● Required action
Your answer needs to include each line of the records in which the string "import" can be found.

● Recorded information
"""
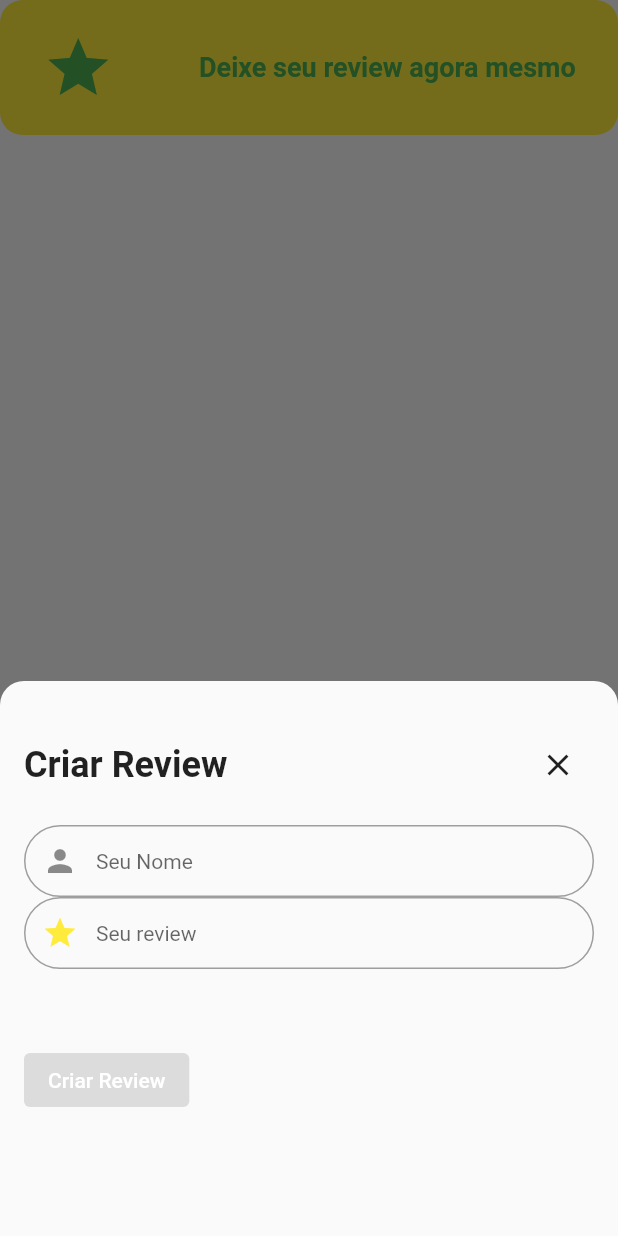
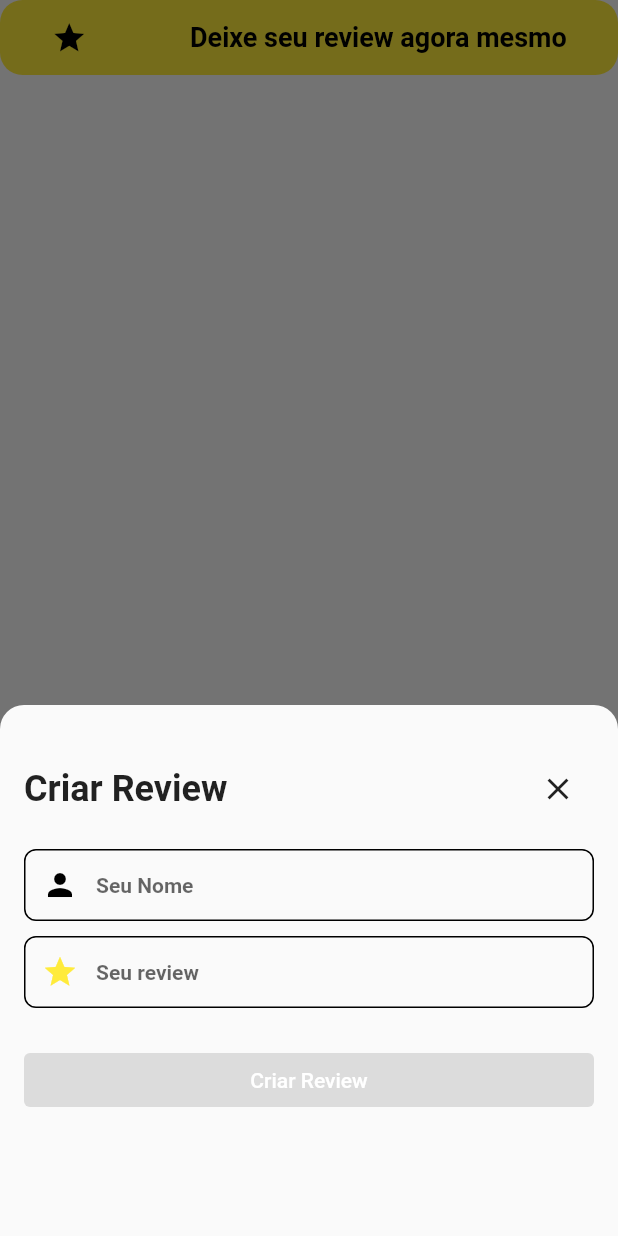
Before and after one commit to marcelomoresco/projeto_movies_clean_architeture, a Flutter app: the ModalCreateEditReview widget shown alone on an empty page, opened directly, after a tap on "Deixe seu review agora mesmo", on a phone screen of 412 x 824 dp. Run offline on Flutter 3.47's test engine with Material 2 defaults, Android fonts, the light colour scheme and no system bars; our stand-ins replace awesome_dialog, bloc, cached_network_image, carousel_slider, cloud_firestore, dartz and 10 more; accounts and stored records are empty; network calls fail.

Commit message:
fix changes

```diff
--- a/lib/src/features/movies/data/datasources/remote/movies_remote_datasource_implementation.dart
+++ b/lib/src/features/movies/data/datasources/remote/movies_remote_datasource_implementation.dart
@@ -166,6 +166,7 @@
     final response = await _dio.post(
         "$mainUrl/movie/$movieId/rating?api_key=$apiKey&session_id=$sessionId",
         data: {'value': rate});
+    print(response.statusCode);
     if (response.statusCode != 201) {
       throw ServerException();
     }
@@ -183,7 +184,8 @@
   @override
   Future<List<RatingEntity>> getRating() async {
     final response = await _dio.get(
-        '$mainUrl/rated/movie?api_key=$apiKey&session_id=$sessionId&sort_by=created_at.asc&page=1');
+        '$mainUrl/account/rated/movie?api_key=$apiKey&session_id=$sessionId&page=1');
+    print("CHEGUEI");
     if (response.statusCode == 200) {
       var rating = response.data['results'] as List;
       return List<RatingEntity>.from(
--- a/lib/src/features/movies/presentation/cubits/review/review_cubit.dart
+++ b/lib/src/features/movies/presentation/cubits/review/review_cubit.dart
@@ -40,11 +40,15 @@
 
   Future<void> getRating(MoviesDetailsEntity moviesDetailsEntity) async {
     try {
+      print("TENTANDO");
       final rating = await getRatingUsecase();
+      print(rating);
       String message = '';
       for (int i = 0; i < rating.length; i++) {
         if (rating[i].id == moviesDetailsEntity.id) {
           message = "Você colocou ${rating[i].rating}";
+        } else {
+          message = "Você ainda não avaliou";
         }
       }
       emit(RatingLoadedState(message: message));
--- a/lib/src/features/movies/presentation/views/search/search_page.dart
+++ b/lib/src/features/movies/presentation/views/search/search_page.dart
@@ -23,10 +23,6 @@
         centerTitle: true,
         elevation: 0,
         backgroundColor: Colors.black,
-        leading: const Icon(
-          Icons.menu,
-          color: Colors.white,
-        ),
       ),
       body: SingleChildScrollView(
         child: Padding(
--- a/lib/src/features/movies/presentation/widgets/modal_create_edit_review.dart
+++ b/lib/src/features/movies/presentation/widgets/modal_create_edit_review.dart
@@ -1,6 +1,7 @@
 import 'dart:async';
 
 import 'package:awesome_dialog/awesome_dialog.dart';
+import 'package:cloud_firestore/cloud_firestore.dart';
 import 'package:flutter/material.dart';
 import 'package:flutter_bloc/flutter_bloc.dart';
 import 'package:projeto_movies_clean_arciteture/src/features/movies/domain/entities/review_entity.dart';
@@ -104,23 +105,29 @@
                 TextFormField(
                   textCapitalization: TextCapitalization.words,
                   decoration: InputDecoration(
-                    prefixIcon: const Icon(Icons.person),
+                    prefixIcon: const Icon(Icons.person, color: Colors.black),
                     enabledBorder: OutlineInputBorder(
-                      borderSide: BorderSide(color: Colors.grey.shade500),
-                      borderRadius: BorderRadius.circular(25),
+                      borderSide: const BorderSide(color: Colors.black),
+                      borderRadius: BorderRadius.circular(8),
                     ),
                     focusedBorder: OutlineInputBorder(
-                      borderSide: BorderSide(color: Colors.grey.shade500),
-                      borderRadius: BorderRadius.circular(25),
+                      borderSide: const BorderSide(color: Colors.black),
+                      borderRadius: BorderRadius.circular(8),
                     ),
                     contentPadding: const EdgeInsets.all(10),
                     hintText: "Seu Nome",
-                    hintStyle: const TextStyle(fontSize: 14),
+                    hintStyle: const TextStyle(
+                      fontSize: 14,
+                      fontWeight: FontWeight.bold,
+                    ),
                   ),
                   controller: controllerName,
                   onChanged: (value) {
                     setState(() {});
                   },
+                ),
+                const SizedBox(
+                  height: 10,
                 ),
                 TextFormField(
                   textCapitalization: TextCapitalization.words,
@@ -130,16 +137,19 @@
                       color: Colors.yellow,
                     ),
                     enabledBorder: OutlineInputBorder(
-                      borderSide: BorderSide(color: Colors.grey.shade500),
-                      borderRadius: BorderRadius.circular(25),
+                      borderSide: BorderSide(color: Colors.black),
+                      borderRadius: BorderRadius.circular(8),
                     ),
                     focusedBorder: OutlineInputBorder(
-                      borderSide: BorderSide(color: Colors.grey.shade500),
-                      borderRadius: BorderRadius.circular(25),
+                      borderSide: BorderSide(color: Colors.black),
+                      borderRadius: BorderRadius.circular(8),
                     ),
                     contentPadding: const EdgeInsets.all(10),
                     hintText: "Seu review",
-                    hintStyle: const TextStyle(fontSize: 14),
+                    hintStyle: const TextStyle(
+                      fontSize: 14,
+                      fontWeight: FontWeight.bold,
+                    ),
                   ),
                   controller: controllerReview,
                   onChanged: (value) {
@@ -152,9 +162,12 @@
                       const SizedBox(
                         height: 24,
                       ),
-                      ElevatedButton(
+                      SizedBox(
+                        width: MediaQuery.of(context).size.width,
+                        child: ElevatedButton(
                             style: ElevatedButton.styleFrom(
-                              backgroundColor: Colors.black),
+                              backgroundColor: Colors.green,
+                            ),
                             onPressed: checkButton()
                                 ? () {
                                     context
@@ -180,6 +193,7 @@
                               "Salvar Review",
                               style: TextStyle(color: Colors.white),
                             )),
+                      ),
                       const SizedBox(
                         height: 25,
                       ),
@@ -206,14 +220,17 @@
                   Column(
                     children: [
                       const SizedBox(
-                        height: 50,
+                        height: 24,
                       ),
-                      ElevatedButton(
+                      SizedBox(
+                        width: MediaQuery.of(context).size.width,
+                        child: ElevatedButton(
                           style: ElevatedButton.styleFrom(
-                            backgroundColor: Colors.black),
+                            backgroundColor: Colors.green,
+                          ),
                           onPressed: checkButton()
                               ? () {
-                                context
+                                  /*context
                                       .read<ReviewCubit>()
                                       .addReview(
                                         ReviewEntity(
@@ -230,12 +247,21 @@
                                           headerAnimationLoop: false,
                                           btnOkOnPress: () {},
                                         ).show(),
+                                      );*/
+                                  FirebaseFirestore.instance
+                                      .collection('reviews')
+                                      .add(
+                                    {
+                                      'nameReview': controllerName.text,
+                                      'review': controllerReview.text,
+                                    },
                                   );
                                 }
                               : null,
                           child: const Text(
                             "Criar Review",
                             style: TextStyle(color: Colors.white),
+                          ),
                         ),
                       ),
                       const SizedBox(
```
Also changed, not shown: lib/src/features/login/data/datasource/remote/firebase_remote_datasource_implementation.dart (+4 -5 lines), lib/src/features/movies/presentation/views/details/movie_detail_page.dart (+15 -4 lines), lib/src/features/movies/presentation/views/favorites/favorites_page.dart (+3 -5 lines), lib/src/features/movies/presentation/views/home/home_page.dart (+0 -17 lines), lib/src/features/movies/presentation/views/review_app/review_app_page.dart (+79 -15 lines), lib/src/features/movies/presentation/widgets/modal_add_rating.dart (+7 -2 lines), lib/src/features/movies/presentation/widgets/movies_details_widget.dart (+20 -9 lines), 1 other file. Lines whose indentation alone changed are shown as unchanged.
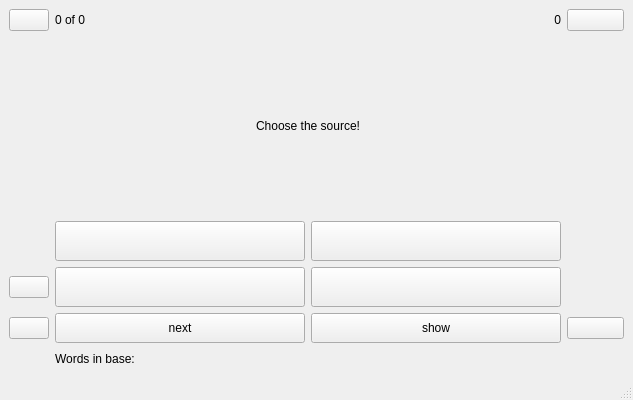
Vladimir-Khlghatyan/engWords, file engWords/mainwindow.ui: the form before one commit.
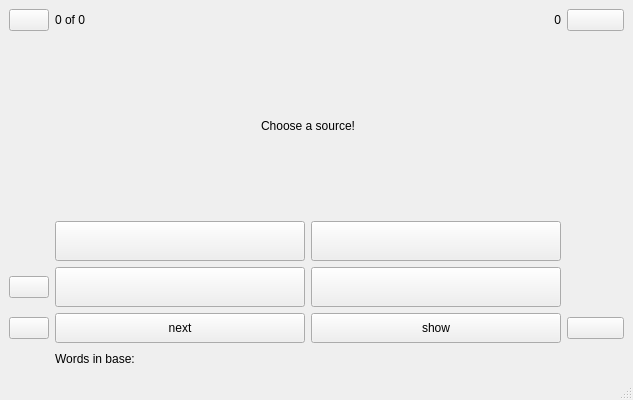
The form after the commit.

Patch:
```diff
--- a/engWords/mainwindow.ui
+++ b/engWords/mainwindow.ui
@@ -121,7 +121,7 @@
     <item row="1" column="2" rowspan="5" colspan="3">
      <widget class="QLabel" name="wordLabel">
       <property name="text">
-       <string>Choose the source!</string>
+       <string>Choose a source!</string>
       </property>
       <property name="alignment">
        <set>Qt::AlignCenter</set>
```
"""
● Response to this exercise
 import 'dart:async';
 import 'package:awesome_dialog/awesome_dialog.dart';
+import 'package:cloud_firestore/cloud_firestore.dart';
 import 'package:flutter/material.dart';
 import 'package:flutter_bloc/flutter_bloc.dart';
 import 'package:projeto_movies_clean_arciteture/src/features/movies/domain/entities/review_entity.dart';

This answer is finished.